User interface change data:
▬▬▬▬▬▬

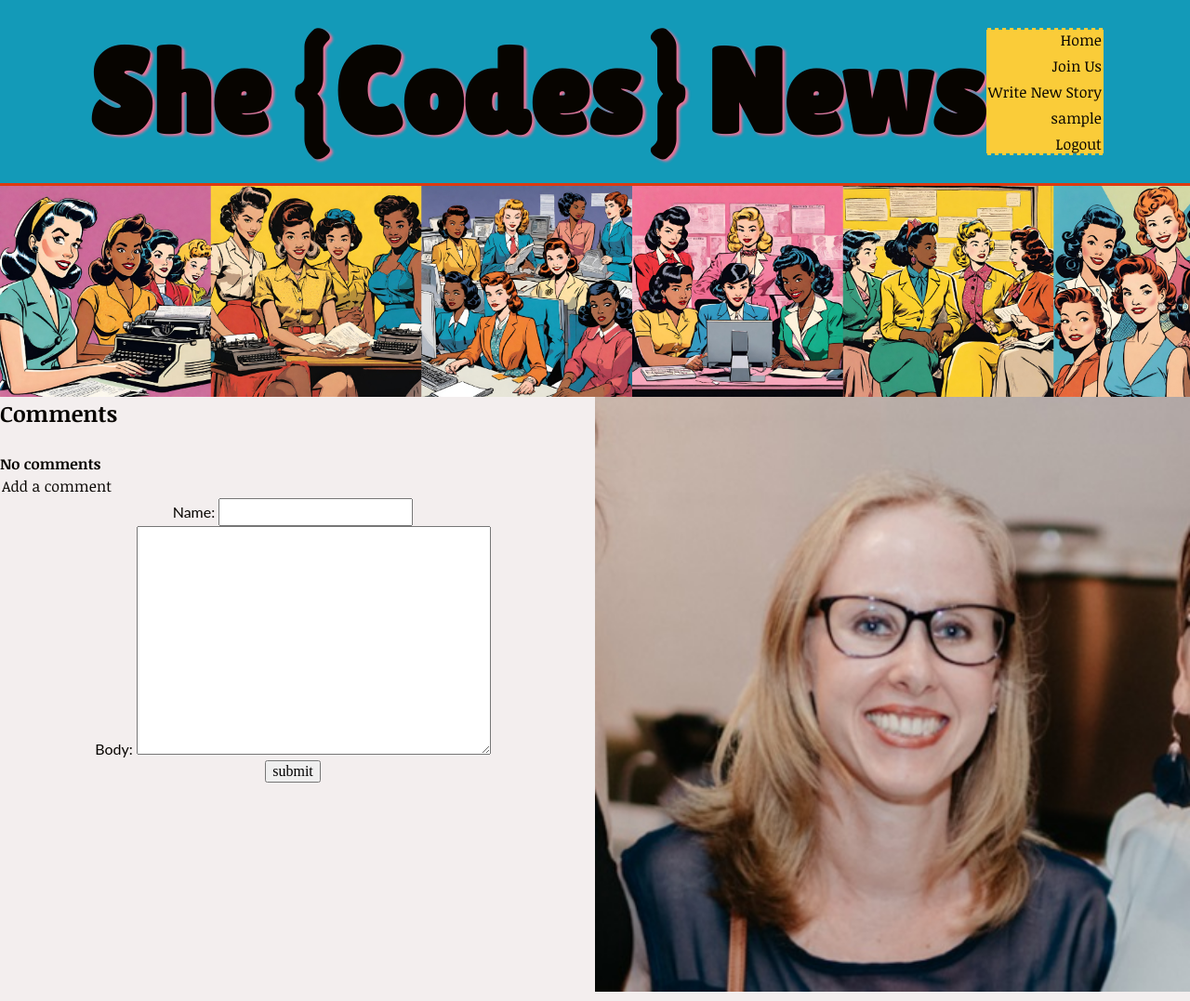
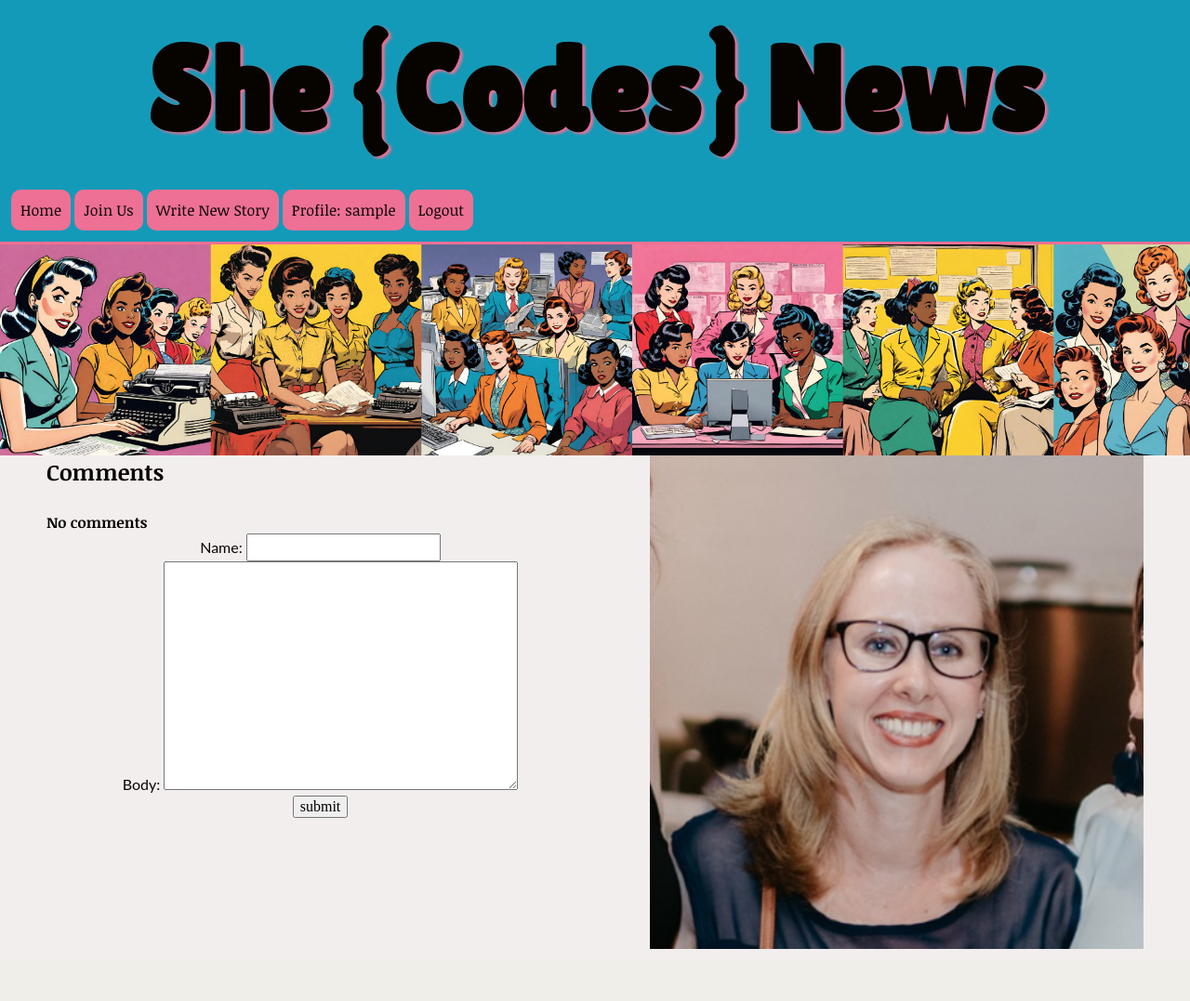
Before and after one commit to goyadev/django, a Django app: page /news/1/comment in a window 1280 px wide. Shown: the whole page at 93% size. After the commit the page ends 1021 px from the top, so only its background shows below. Run offline with Django 4.2, Linux system fonts and the light colour scheme; the visitor is signed in with stand-in values (Sample User, id 1); parts of the project's set-up code (start-up, migrations or seed data) failed here and were passed over.

Commit message:
final styling changes, done not perfect. Things to change for styling include better styling of form, image in articles to be optimised, storycards to look more comic book like for image and text combo.

```diff
--- a/she_codes_news/news/static/news/styles.css
+++ b/she_codes_news/news/static/news/styles.css
@@ -15,15 +15,15 @@
 
 /* target the section */
 .sectioncontent {
-  margin: 50px;
+  margin: 0px 50px;
 }
 
 
 
 .story-card {
-  margin: 2px;
+  margin: 0px;
   border: 3px solid black;
-  padding: 5px;
+  padding: 0px;
 }
 
 .story-card img {
@@ -67,6 +67,10 @@
   height: 100%;
 }
 
+.story-card-text{
+  margin: 10px;
+}
+
 #story-card-2 .story-card-text h3,
 #story-card-3 .story-card-text h3,
 #story-card-4 .story-card-text h3 {
@@ -82,10 +86,12 @@
 #story-card-2 img,
 #story-card-3 img,
 #story-card-4 img {
-  width: 33%;
+  width: 100%;
   height: 100%;
-  margin-right: 5px;
+  margin-right: 0px;
 }
+
+
 
 #all-stories {
   display: flex;
@@ -107,7 +113,7 @@
 #story-content img {
   float: right;
   margin: 0 0 10px 10px;
-  width: 50%;
+  width: 45%;
 }
 
 h3 {
@@ -115,3 +121,8 @@ h3 {
   color: var(--black);
   font-size: 1rem;
 }
+
+.commentform{
+  display: flex;
+  justify-content: flex-start;
+}
--- a/she_codes_news/news/templates/news/story.html
+++ b/she_codes_news/news/templates/news/story.html
@@ -3,32 +3,29 @@
 {% load static %}
 
 {% block stylesheets %}
-<link
-  rel="stylesheet"
-  type="text/css"
-  href="{% static 'news/styles.css'%}"/>
+<link rel="stylesheet" type="text/css" href="{% static 'news/styles.css'%}" />
 {% endblock %}
 
 {% block content %}
 <!-- {% debug %} -->
-<div id="story-wrapper">
+<section class="sectioncontent" id="story-wrapper">
   <h2>{{ story.title }}</h2>
   <h3>{{ story.author }}</h3>
-  <div id="story-content">
+  <section id="story-content">
     {%if story.image %}
-    <img src="{{ story.image }}" >
+    <img src="{{ story.image }}">
     {% else %}
     <img src="{% static '/news/images/placeholder-5.jpg'%}">
     {% endif %}
 
     {{ story.content|linebreaks }}
-  </div>
+  </section>
 
   <!-- Adding in comments to articles Sun 10 Dec. Currently working. Next step 12 Dec to build button and form to add comment-->
   <h2>Comments</h2>
-  <br/>
+  <br />
   {% if not story.comments.all %}
-    <h3>No comments </h3> <a href="#">Add a comment</a>
+  <h3>No comments </h3>
   {% else %}
   {% for comment in story.comments.all %}
   <strong>
@@ -37,15 +34,15 @@
       {{ comment.date_added}}
     </h3>
   </strong>
-    <br/>
+  <br />
   <p>{{ comment.body }}</p>
-      <br/><br/>
+  <br /><br />
   {% endfor %}
 
   {% endif %}
-</div>
+</section>
 
-<form action="{% url 'news:addComment' story.id %}" method="post">
+<form class="commentform" action="{% url 'news:addComment' story.id %}" method="post">
   {% csrf_token %}
   {{ form.as_p }}
   <input type="submit" value="submit">
--- a/she_codes_news/static/styles.css
+++ b/she_codes_news/static/styles.css
@@ -67,12 +67,12 @@ body {
 }
 
 header {
-    display: flex;
+    /* display: flex; */
     background-color: var(--slateblue);
     align-items: center;
     justify-content: center;
     min-height: 200px;
-    border-bottom: 3px solid var(--red);
+    border-bottom: 3px solid var(--pink);
 }
 
 
@@ -121,20 +121,35 @@ h4{
 #header-text {
     /* flex-basis: 80%; */
     display: flex;
-    justify-content: start;
+    justify-content: center;
 }
 
 nav {
     /* flex-basis: 20%; */
-    background-color: var(--yellow);
     display: flex;
-    flex-direction: column;
-    align-items: flex-end;
+    flex-direction: row;
+    justify-content: flex-start;
+    align-items: center;
+    margin: 10px;
+    /* align-items: flex-end; */
+}
+
+nav a {
+  background-color: var(--pink);
+  padding: 10px;
+  margin: 2px;
+  border-radius:10px ;
+}
+
+nav a:hover{
+  background-color: var(--yellow);
 }
 
 /* wavy line generator from CSS Tricks https://css-generators.com/wavy-shapes/ for postage stamp style nav*/
 
-#box {
+/* Note: could not get this to work the way I wanted to, so going with traditional nav bar styling instead */
+
+/* #box {
     --mask:
       radial-gradient(2.19px at 50% 2.90px,#000 99%,#0000 101%) calc(50% - 4px) 0/8px 51% repeat-x,
       radial-gradient(2.19px at 50% -0.9px,#0000 99%,#000 101%) 50% 2px/8px calc(51% - 2px) repeat-x,
@@ -143,11 +158,11 @@ nav {
     -webkit-mask: var(--mask);
             mask: var(--mask);
             box-shadow: 0 4px 8px 0 rgba(0, 0, 0, 0.2), 0 6px 20px 0 rgba(0, 0, 0, 0.19);
-  }
+  } */
 
 a {
     font-family: 'Noticia Text', serif;
-    margin: 2px;
+    /* margin: 2px; */
     text-decoration: none;
     color: var(--black);
 }
@@ -194,6 +209,7 @@ form.button {
   padding: 10px 10px;
   text-decoration: none;
   border-radius: 10px;
+  margin: 2px;
 }
 .writestorybutton:hover {
 background-color: var(--yellow);
--- a/she_codes_news/templates/nav.html
+++ b/she_codes_news/templates/nav.html
@@ -4,7 +4,7 @@
         <a href="{% url 'users:createAccount' %}">Join Us</a>
         {% if request.user.is_authenticated %}
         <a href="{% url 'news:newStory' %}">Write New Story</a>
-        <a href="{% url 'users:userProfile' user.id %}">{{ user.username }}</a>
+        <a href="{% url 'users:userProfile' user.id %}">Profile: {{ user.username }}</a>
         <a href="{% url 'logout' %}">Logout</a>
         {% else %}
         <a href="{% url 'login' %}">Login</a>
```
Lines whose indentation alone changed are shown as unchanged.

▬▬▬▬▬▬

## EXERCISE REQUIREMENTS
Look through the entries, and return every line that the word "border" appears in.

## RESPONSE TO THE EXERCISE
   border: 3px solid black;
-    border-bottom: 3px solid var(--red);
+    border-bottom: 3px solid var(--pink);
+  border-radius:10px ;
   border-radius: 10px;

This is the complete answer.